At the harbor, where admittedly the smell isn’t overly pleasant, Impatience pointedly holds her nose the entire time. I’m actually with her on this one, because it is extremely windy. I HATE wind. There is nothing good about it. It’s cold, it’s noisy, and it messes up your hair. So I’m not unhappy when Noisette has finally soaked up enough harbor and boat vistas so that we can get on the road again.

Kalk Bay

It isn’t very far to The Boulders, where a colony of African penguins resides. Most people don’t ¬†know that there even are penguins in Africa. It certainly sounds like an oxymoron. Although, if you feel the temperature of the Atlantic in Cape Town, you are not going to be surprised that Penguins are at home there. We walk around and take plenty of penguin pictures, but this time it is Noisette who isn’t eager to linger. It’s like watching monkeys at the zoo. Drives him crazy. Surprisingly, the kids also aren’t taken as much by the penguins as I thought, so after some more posing we move on.

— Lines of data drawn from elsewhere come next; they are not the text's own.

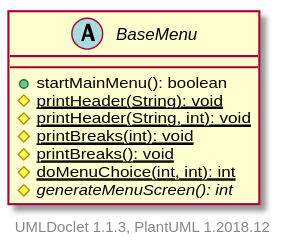
Earlier version of the PlantUML export projects/oodp/html/umlversion/uml/sg.edu.ntu.scse.cz2002.ui.BaseMenu.svg (itachi1706/How-to-use-Git-NTUSCSE1819-Site).
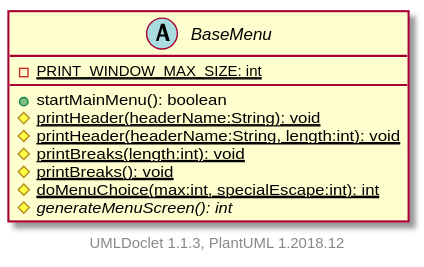
Later version of the same file.

The edit, as a diff of the source:
```diff
@@ -1,12 +1,13 @@
 @startuml
 
-    abstract class BaseMenu {
+    abstract class BaseMenu [[../sg/edu/ntu/scse/cz2002/ui/BaseMenu.html]] {
+        {static} -PRINT_WINDOW_MAX_SIZE: int
         +startMainMenu(): boolean
-        {static} #printHeader(String): void
-        {static} #printHeader(String, int): void
-        {static} #printBreaks(int): void
+        {static} #printHeader(headerName:String): void
+        {static} #printHeader(headerName:String, length:int): void
+        {static} #printBreaks(length:int): void
         {static} #printBreaks(): void
-        {static} #doMenuChoice(int, int): int
+        {static} #doMenuChoice(max:int, specialEscape:int): int
         {abstract} #generateMenuScreen(): int
     }
 
```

This is how close we got to the penguins

 

Hello!

 

Would you mind getting out of the way so I can pass?

Speaking of monkeys, we see those a short way down the road. Where else but in Africa can you see penguins and monkeys in their natural habitats just minutes apart? These are baboons, who never cease to amaze me, but I don’t get a good picture of the cute baby because Noisette, annoyed at the slow traffic they cause, overtakes some cars and we speed off.

 

Finally we arrive at the Cape, and just as last time, it is spectacular. Perhaps even more so because it is still extremely windy and images of olden-day seafarers and their struggles to navigate these treacherous waters aren’t hard to conjure. We take the obligatory picture behind the Cape of Good Hope sign. Noisette can’t get over the fact that this isn’t, in fact, the Southern-most point of the continent, and why would they put the sign here instead of at Cape Agulhas, 170 km to the East, which holds those honors instead?

See how windy it was?

Then we go climbing on the rocks for a wealth of more spectacular views. Cape Town is definitely a paradise for landscape photography. And something about those rocks inspires our kids to pose for the camera.

 

We couldn’t find Jabulani and got a bit panicky; this is how we finally found him

Once again I cannot wait to get out of the wind, spectacular views notwithstanding. Which is why I stay in the car to take pictures of some wind- and kite surfing action on a beach nearby, while Jabulani and Noisette take a walk. Okay, I lied earlier. There is something wind is good for, after all. But only in Hawaii, which in my opinion has the best windsurfing in the world. I do want to try out kite surfing, but somewhere warmer than here!

 

I am pretty amazed the kids aren’t any whinier by now, considering we’ve stopped about a million times and it is well into the afternoon, all memories of breakfast long faded. I fervently hope there will be a nice restaurant at Cape Point where we’re headed next. And yes, we are not disappointed. After some more climbing and posing and shivering in the now howling wind, we manage to prevent Noisette from taking the 1.5 hour trail around Cape Point and head for Two Oceans Restaurant instead. Hallelujah! It is wind-sheltered, with the only drawback that the one sunny spot at our table is directly underneath the overhanging roof, where it is obvious from tell-tale spots on the floor that birds like to sit and poop. But I’m so cold and craving sunshine that I volunteer for the poop-danger-spot.

Cape Point

 

 

After we’ve all had our fill, it is a long drive back to Cape Town. Since there is a little bit of the day left and lunch, even though very late, already a few hours past, we head for Kloof Road to have desserts at Cafe Paradiso, another gem in our Cape Town restaurants collection. The sun is just setting, there is a cozy fire going next to our table, and we even get blankets. The chocolate fondant is as delicious as promised. So delicious that a frenzied fight breaks out over everybody’s plates. We linger a bit more as the sun goes down and agree that it is another perfect ending to an almost-perfect day.

Previously: Cape Town with Kids: Day One
Next: Our Trip to Robben Island